→ Task data
----
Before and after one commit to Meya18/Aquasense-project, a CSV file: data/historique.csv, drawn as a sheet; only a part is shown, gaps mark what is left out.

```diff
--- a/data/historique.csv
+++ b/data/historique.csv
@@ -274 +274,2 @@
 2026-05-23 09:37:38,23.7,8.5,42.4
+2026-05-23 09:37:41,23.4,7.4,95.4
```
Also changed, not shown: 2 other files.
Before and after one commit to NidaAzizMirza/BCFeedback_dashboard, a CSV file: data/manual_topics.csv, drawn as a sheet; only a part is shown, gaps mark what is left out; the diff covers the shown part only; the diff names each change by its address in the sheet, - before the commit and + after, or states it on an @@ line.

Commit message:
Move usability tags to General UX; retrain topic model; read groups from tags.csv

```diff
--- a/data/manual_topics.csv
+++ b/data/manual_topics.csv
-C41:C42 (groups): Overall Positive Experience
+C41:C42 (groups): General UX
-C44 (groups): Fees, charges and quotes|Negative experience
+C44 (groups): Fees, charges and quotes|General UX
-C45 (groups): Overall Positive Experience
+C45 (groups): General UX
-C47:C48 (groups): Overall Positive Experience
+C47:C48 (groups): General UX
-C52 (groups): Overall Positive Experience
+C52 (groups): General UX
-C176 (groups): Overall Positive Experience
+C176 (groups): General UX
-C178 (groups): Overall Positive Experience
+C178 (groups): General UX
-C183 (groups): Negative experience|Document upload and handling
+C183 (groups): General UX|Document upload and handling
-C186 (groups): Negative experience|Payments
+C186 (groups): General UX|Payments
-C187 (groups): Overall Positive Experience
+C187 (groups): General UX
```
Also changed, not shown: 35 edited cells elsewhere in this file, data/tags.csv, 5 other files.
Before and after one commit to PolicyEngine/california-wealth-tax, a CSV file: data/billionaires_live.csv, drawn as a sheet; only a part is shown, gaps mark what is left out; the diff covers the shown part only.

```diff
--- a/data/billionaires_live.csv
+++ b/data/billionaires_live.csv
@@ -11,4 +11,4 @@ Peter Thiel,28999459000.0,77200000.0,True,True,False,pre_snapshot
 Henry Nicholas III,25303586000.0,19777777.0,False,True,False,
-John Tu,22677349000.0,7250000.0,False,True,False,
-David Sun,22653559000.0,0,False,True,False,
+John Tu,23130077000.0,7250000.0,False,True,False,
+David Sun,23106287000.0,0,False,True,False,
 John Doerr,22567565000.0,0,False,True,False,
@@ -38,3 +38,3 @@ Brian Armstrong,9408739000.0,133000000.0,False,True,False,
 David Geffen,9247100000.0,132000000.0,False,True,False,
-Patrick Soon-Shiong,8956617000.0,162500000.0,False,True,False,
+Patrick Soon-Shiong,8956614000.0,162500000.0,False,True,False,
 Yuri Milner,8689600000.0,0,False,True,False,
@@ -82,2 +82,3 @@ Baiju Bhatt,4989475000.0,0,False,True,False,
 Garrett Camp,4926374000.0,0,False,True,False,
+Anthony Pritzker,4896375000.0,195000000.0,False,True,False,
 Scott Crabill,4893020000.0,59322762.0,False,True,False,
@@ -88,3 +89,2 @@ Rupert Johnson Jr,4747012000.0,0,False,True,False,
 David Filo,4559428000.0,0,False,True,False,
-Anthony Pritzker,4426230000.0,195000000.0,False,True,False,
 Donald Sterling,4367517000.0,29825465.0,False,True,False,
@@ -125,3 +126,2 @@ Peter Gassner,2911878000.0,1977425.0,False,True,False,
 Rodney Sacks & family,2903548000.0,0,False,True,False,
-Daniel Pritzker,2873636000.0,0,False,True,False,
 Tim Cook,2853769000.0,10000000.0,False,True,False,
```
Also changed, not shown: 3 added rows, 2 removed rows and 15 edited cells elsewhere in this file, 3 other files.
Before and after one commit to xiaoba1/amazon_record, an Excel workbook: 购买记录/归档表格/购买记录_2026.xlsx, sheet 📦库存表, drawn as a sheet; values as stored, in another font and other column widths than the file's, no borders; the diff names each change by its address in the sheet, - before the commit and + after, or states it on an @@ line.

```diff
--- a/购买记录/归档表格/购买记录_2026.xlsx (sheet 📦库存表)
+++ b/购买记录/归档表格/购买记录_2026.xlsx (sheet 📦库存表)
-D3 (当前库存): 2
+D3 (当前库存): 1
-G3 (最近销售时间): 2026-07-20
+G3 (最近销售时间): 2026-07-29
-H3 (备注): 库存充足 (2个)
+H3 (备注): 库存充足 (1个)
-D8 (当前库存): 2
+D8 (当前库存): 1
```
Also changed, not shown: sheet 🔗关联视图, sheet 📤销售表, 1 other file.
----
Read the lines above. Gather those in which the string "Patrick" is found.

→ Exercise answer
-Patrick Soon-Shiong,8956617000.0,162500000.0,False,True,False,
+Patrick Soon-Shiong,8956614000.0,162500000.0,False,True,False,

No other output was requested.